In short, the AG would transform a safe harbor included in the copyright law promote certain library services into an anchor that would restrain libraries from performing many of their day-to-day activities. Or, as Jonathan puts it, “They [the Authors Guild] seek to transform an exception intended to benefit libraries into a regulation that restricts libraries.”
Jon goes on to list many of the library activities that the public depends upon that would be of doubtful legality if the Authors Guild’s argument was taken seriously, ranging from ordinary, daily lending of materials to digital exhibits. One of his most effective arguments is based on the many portions of the Library of Congress’ American Memory project that explicitly rely on fair use. As the brief says, under the plaintiffs’ theory, the Library of Congress, in which the Copyright Office itself resides, would be “a serial copyright infringer.”
The absurd results of this radical and insupportable theory advanced by the Authors Guild are balanced by arguments both that the plain language of the law (and its legislative history) support the obvious proposition that fair use is available for libraries, and that, in fact, section 108 would permit the orphan works project that Hathi proposed and the Authors Guild seeks to prevent.

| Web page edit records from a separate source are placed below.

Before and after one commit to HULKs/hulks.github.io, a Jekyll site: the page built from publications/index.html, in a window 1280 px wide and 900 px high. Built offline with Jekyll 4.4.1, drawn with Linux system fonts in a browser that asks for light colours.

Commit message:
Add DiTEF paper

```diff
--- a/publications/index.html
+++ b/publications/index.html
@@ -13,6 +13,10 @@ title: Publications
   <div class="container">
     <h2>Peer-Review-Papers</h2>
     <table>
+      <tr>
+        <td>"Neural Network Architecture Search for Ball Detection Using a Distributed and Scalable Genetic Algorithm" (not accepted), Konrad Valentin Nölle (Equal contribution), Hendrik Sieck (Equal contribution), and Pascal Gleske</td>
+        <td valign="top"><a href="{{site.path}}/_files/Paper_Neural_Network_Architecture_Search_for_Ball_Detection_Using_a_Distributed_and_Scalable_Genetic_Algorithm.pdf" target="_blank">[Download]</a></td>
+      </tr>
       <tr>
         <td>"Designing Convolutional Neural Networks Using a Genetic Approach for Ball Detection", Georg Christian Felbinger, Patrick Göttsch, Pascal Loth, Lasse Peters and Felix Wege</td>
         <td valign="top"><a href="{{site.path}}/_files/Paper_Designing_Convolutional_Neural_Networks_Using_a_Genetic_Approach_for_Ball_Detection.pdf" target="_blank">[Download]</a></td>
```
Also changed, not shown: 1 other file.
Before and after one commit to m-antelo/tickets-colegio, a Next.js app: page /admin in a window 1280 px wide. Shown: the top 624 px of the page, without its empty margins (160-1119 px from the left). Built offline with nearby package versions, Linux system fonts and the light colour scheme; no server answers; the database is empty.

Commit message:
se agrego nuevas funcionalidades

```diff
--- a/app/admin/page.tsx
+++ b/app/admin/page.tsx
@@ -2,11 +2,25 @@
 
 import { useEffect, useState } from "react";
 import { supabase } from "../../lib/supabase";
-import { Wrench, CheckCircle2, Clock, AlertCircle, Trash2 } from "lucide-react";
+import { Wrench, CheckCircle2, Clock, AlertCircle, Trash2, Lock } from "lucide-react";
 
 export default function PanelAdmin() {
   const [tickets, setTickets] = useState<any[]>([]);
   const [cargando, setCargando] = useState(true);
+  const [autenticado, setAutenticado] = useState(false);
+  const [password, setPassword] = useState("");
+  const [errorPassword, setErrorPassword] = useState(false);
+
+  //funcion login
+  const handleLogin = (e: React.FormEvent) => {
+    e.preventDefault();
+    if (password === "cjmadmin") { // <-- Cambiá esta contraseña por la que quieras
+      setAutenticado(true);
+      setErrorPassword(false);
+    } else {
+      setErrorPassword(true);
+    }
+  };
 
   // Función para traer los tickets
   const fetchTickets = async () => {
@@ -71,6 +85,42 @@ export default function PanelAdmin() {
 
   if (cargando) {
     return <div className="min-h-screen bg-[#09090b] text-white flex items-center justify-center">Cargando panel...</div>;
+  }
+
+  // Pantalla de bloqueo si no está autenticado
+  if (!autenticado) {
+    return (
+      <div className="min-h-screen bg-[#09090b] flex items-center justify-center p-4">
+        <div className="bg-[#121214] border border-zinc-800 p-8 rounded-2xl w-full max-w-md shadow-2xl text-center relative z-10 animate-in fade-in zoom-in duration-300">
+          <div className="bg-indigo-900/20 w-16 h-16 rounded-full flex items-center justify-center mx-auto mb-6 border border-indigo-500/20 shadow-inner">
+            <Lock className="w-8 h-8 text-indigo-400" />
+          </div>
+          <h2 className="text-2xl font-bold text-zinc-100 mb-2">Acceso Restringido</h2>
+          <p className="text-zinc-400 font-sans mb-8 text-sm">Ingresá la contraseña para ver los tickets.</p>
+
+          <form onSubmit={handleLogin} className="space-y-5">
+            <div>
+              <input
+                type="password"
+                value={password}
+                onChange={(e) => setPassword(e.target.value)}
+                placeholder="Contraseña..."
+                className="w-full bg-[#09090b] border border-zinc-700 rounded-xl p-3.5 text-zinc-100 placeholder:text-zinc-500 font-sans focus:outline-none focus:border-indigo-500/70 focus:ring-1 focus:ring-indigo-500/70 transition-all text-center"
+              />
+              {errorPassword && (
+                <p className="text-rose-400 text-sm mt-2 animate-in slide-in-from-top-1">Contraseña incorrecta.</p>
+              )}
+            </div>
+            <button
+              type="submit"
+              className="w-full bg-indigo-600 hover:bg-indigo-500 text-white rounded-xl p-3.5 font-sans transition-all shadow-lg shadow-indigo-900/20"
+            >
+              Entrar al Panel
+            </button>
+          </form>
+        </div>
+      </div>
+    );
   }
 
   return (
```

So the brief effectively counters the bizarre theory advanced by the AG. But it also implicitly tells us two things about where libraries stand today that are worth noting.
First, it reminds us that libraries are always adapting to the changing needs of their patrons, many of which today are driven by rapid advancements in technology. The ways people encounter culture shift with alarming regularity and libraries must stay abreast of these shifts. Fair use, which has existed in U.S. law for over 170 years, has always been a key part of libraries’ ability to respond to patron needs, and Congress recognized the continuing need for libraries to be able to rely on fair use when it drafted the 1976 Copyright Act. Section 108 is important for libraries, and it still has a role to play in library services. But fair use is, perhaps, more important in an era of rapid change. As Jon writes (quoting a 1990 case):
While the specific exceptions provide courts with no discretion, fair use is “’an equitable
rule of reason’ which permits courts to avoid rigid application of the copyright statute when, on occasion, it would stifle the very creativity which the law is designed to foster.”
The second, more troubling, reminder from this case and Jon’s filing is that the Authors Guild has shown itself willing to launch an extremely broad and devastating attack on libraries in order to protect some strange fantasy about how they can make more money. Libraries have always been, and should remain, the best ally of authors who seek to find readers. It is foolish and short-sighted of the Author’s Guild to turn on libraries, and to advance a theory that would cripple them, without apparently realizing how much harm those actions could do to authors.
In a previous debate about this case, a commentator wrote “I don’t care about readers, I want buyers.” It seems this attitude is assumed by the leaders of the Authors Guild, but it is disturbing for three reasons.
First, this attitude neglects the fact that library readers often become buyers. Marketing their books is something authors expect from publishers, but if libraries are taken out of that equation, it will grow more difficult. Especially in the world of online purchasing, the ability to discover and browse a book at a library is one of the best routes to placing an order for that book.
Second, not all authors (or even most, I daresay) share this attitude. The majority of authors, including all scholarly authors, write, I hope, to be read. Many are simply not motivated by the lure of profit, since profit is unavailable. When profit is possible, it can be very important, but it does suppliant, in most authors I believe, the fundamental desire to communicate, to be read.
Finally, when the desire to make a profit does overcome the desire to express oneself and to be read, the result is inevitable an uninteresting book. Those who do not think first about readers do not deserve any.
If the diverse members of the Authors Guild do not all share this assumption that readers and buyers are distinguishable, and only the latter are desirable, than they are seriously misrepresented by this filling, and should be grateful, along with the library community, to Jon Band for his work on behalf of readers everywhere.